In past years, a bill dealing with optometry was AB 2020. Legislation about emergency phone lines was AB 911. A proposal to change gambling licenses got lucky number 777. And an Assembly bill declaring denim the official state fabric carried the number of a famous pair of jeans: 501.
“Some numbers are very important to members,” said Bernadette McNulty, the Senate official who gives bills their numbers. “I try to accommodate that as a much as I can.”
For the most part, assigning bill numbers is haphazard. Legislative staff line up at McNulty’s desk inside the Senate chambers and she stamps bills in the order received. “Who’s 56? 56 next,” she called out on a recent afternoon as a senator’s staffer stepped up to hand her a new bill.
But timing is critical because McNulty and her counterpart in the Assembly won’t skip numbers. Take 420—the number that became a code after some stoners popularized their tradition of getting high at 4:20 p.m. Now it’s a number senators request for bills dealing with marijuana.
“If I’m in the process and I’m at 410, I’ll call them and say, ‘Bring the (folder) down,’” she said.
With the Legislature processing thousands of bills each session, symbolic numbers help lawmakers market their bills, providing fodder for social media slogans or nerdy humor.
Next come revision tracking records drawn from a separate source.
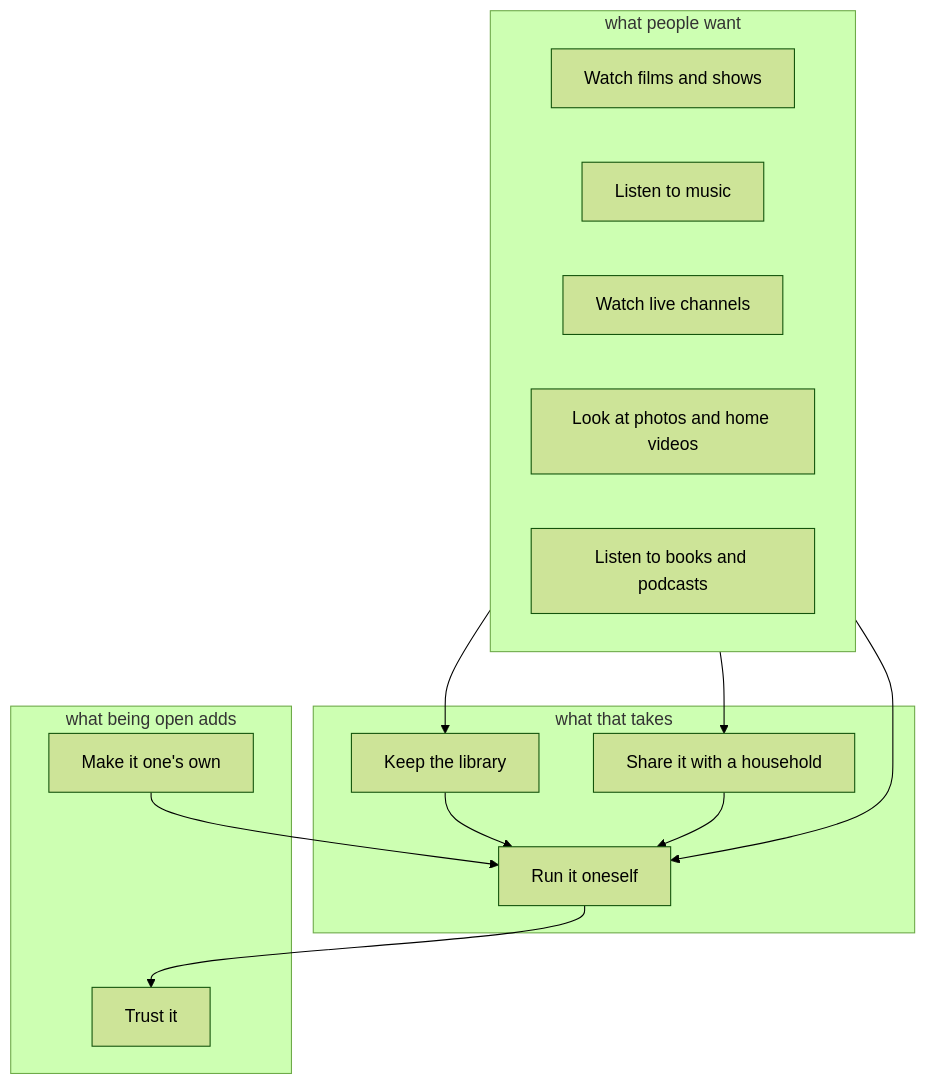
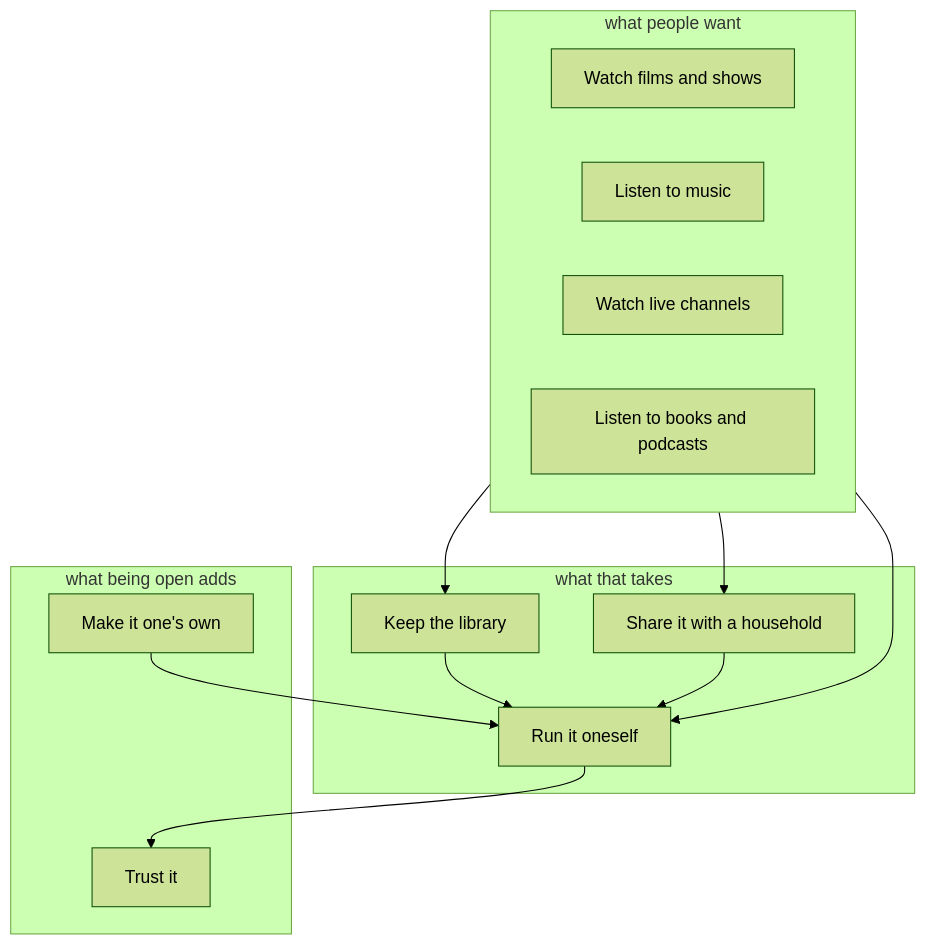
The diagram in spec/goals/README.md (zaentrum/zaentrum), drawn with Mermaid (forest theme) before and after one commit. The commit also changed other lines of this file and 7 other files, not shown here.

Commit message:
spec(goals): photos and home videos are not a goal - zaentrum is for what a household owns, not for what it made itself; the goal goes, with its one group, capability and expectation, and the goals page says so

````diff
--- a/spec/goals/README.md
+++ b/spec/goals/README.md
@@ -62,19 +65,19 @@
 ```mermaid
 flowchart TD
   subgraph k_use["what people want"]
-    g_watch["Watch films and shows"]; g_listen["Listen to music"]; g_live["Watch live channels"]; g_photos["Look at photos and home videos"]; g_books["Listen to books and podcasts"]
+    g_watch["Watch films and shows"]; g_listen["Listen to music"]; g_live["Watch live channels"]; g_books["Listen to books and podcasts"]
   end
   subgraph k_enable["what that takes"]
     g_library["Keep the library"]; g_people["Share it with a household"]; g_run["Run it oneself"]
   end
   subgraph k_open["what being open adds"]
     g_extend["Make it one's own"]; g_trust["Trust it"]
   end
   k_use --> g_library
   k_use --> g_people
   k_use --> g_run
   g_library --> g_run
   g_people --> g_run
   g_run --> g_trust
   g_extend --> g_run
 ```
````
When Sen. Mike McGuire last year presented his SB 747—a bill dealing with airport funding—the Healdsburg Democrat opened his speech joking that “there are four exits, two in the front of the room and two in the back.”
Former Democratic Assemblyman Luis Alejo of Watsonville went after bill number 10 for his 2013 legislation to raise the minimum wage to $10 an hour. “He thought it would be a way to make it stand out,” said spokesman Andrew Bird.
The same year, former Assemblyman Mike Gatto carried a bill to alleviate freeway congestion. “So naturally we sought AB 405, a freeway number which southern Californians instantly associate with commuting delays,” the Los Angeles Democrat said by email.
Other legislators take a cultural approach to seeking bill numbers. Democratic Sen. Richard Pan of Sacramento, who is Chinese-American, said he often tries to get his legislation tagged with anything that includes the number 8, a symbol for good luck in many Asian cultures. (He also tries to avoid bills with the number 4, which represents bad luck.)
A few years ago, while Pan carried AB 888 (about procedures for giving students medicine at school), other Chinese-American legislators carried SB 888 (about picketing at funerals) and SB 88 (about translating candidate names on ballots). Despite the auspicious numbers, all three bills died or were vetoed.
Still, Pan said “it’s fun” to play the numbers game. And hope, it seems, springs eternal: For the new session, he’s already nabbed Senate bills 18 and 28.